    BROOKSVILLE — Efforts by state officials to set a minimum flow for its iconic springs have stirred up a wave of public opposition. Opponents contend the state is willing to destroy its springs in order to justify continuing to provide water for new development.
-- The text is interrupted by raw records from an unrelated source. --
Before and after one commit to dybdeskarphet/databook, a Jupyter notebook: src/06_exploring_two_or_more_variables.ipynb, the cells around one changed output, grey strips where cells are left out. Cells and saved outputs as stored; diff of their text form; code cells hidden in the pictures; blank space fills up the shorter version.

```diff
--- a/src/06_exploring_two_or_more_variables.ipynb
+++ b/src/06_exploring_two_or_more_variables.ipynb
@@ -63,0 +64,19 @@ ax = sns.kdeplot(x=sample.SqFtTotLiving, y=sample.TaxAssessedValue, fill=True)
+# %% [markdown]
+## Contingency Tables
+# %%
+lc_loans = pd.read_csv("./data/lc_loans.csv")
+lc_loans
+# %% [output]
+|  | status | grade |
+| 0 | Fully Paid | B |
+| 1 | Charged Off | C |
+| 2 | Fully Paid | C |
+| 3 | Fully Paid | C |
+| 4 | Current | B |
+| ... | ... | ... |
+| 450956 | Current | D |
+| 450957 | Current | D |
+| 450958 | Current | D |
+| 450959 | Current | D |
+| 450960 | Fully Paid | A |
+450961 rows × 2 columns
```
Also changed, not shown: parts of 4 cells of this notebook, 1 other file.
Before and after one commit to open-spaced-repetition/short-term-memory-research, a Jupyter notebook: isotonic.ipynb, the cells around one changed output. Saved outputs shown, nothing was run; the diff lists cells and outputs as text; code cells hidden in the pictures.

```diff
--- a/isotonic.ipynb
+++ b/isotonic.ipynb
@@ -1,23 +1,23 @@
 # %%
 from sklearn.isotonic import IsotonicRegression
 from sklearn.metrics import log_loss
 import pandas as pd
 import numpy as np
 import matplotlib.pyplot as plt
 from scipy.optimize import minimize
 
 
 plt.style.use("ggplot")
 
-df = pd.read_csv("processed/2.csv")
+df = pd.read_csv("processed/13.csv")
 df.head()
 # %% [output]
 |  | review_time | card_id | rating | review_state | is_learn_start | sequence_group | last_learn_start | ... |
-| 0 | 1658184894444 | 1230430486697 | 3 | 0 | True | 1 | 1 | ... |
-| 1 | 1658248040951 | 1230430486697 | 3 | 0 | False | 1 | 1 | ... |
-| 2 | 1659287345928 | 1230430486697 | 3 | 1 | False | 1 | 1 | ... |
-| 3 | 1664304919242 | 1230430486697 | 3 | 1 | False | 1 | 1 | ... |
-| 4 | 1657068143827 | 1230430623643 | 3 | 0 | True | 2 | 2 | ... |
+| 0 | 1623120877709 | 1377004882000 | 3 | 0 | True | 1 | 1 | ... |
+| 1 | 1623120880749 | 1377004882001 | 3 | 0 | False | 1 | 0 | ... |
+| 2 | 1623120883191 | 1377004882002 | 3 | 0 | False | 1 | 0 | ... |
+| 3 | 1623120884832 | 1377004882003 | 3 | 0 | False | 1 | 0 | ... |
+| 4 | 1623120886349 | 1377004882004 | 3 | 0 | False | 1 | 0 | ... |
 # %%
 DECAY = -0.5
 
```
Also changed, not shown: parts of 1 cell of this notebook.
    A manatee swims near the entrance to Three Sisters Springs on Kings Bay, one of many springs that feeds the Crystal River in Citrus County. The Southwest Florida Water Management District is considering a proposal to decrease the amount of fresh water flowing in Crystal River so that water can be diverted to fuel development. Critics say similar proposals around the state could threaten Florida's environmental health. [DOUGLAS R. CLIFFORD | Times (2014
  4. Canned by lawmakers, PTC staff say they are now forgotten

    Transportation

    TAMPA — After roughly 20 years in the Hillsborough County Sheriff's Office, Mike Gonzalez got another job with a uniform and badge when he was hired in 2015 as an inspector for the Public Transportation Commission.

    The badge that PTC inspectors carry while on duty. State lawmakers voted to abolish the agency this year leaving its remaining employees fearing for their future.
  5. Ferries from Florida not a priority for Cuban government

    Tourism

    Cruises and commercial flights now link Tampa and Havana, but before the U.S. government approved either for such journeys, ferries had the nod.

    Baja Ferries was among a handful of companies the U.S. government approved to service Cuba two years ago.
But Cuba's ambassador to the United States recently said the wait may be long. Ferries are not a high priority for Cuba.
This is an example of one of the overnight passenger ferries the  Baja Ferries wanted  to use to reach Cuba from Florida.


Photo Credit: Baja Ferries USA LLC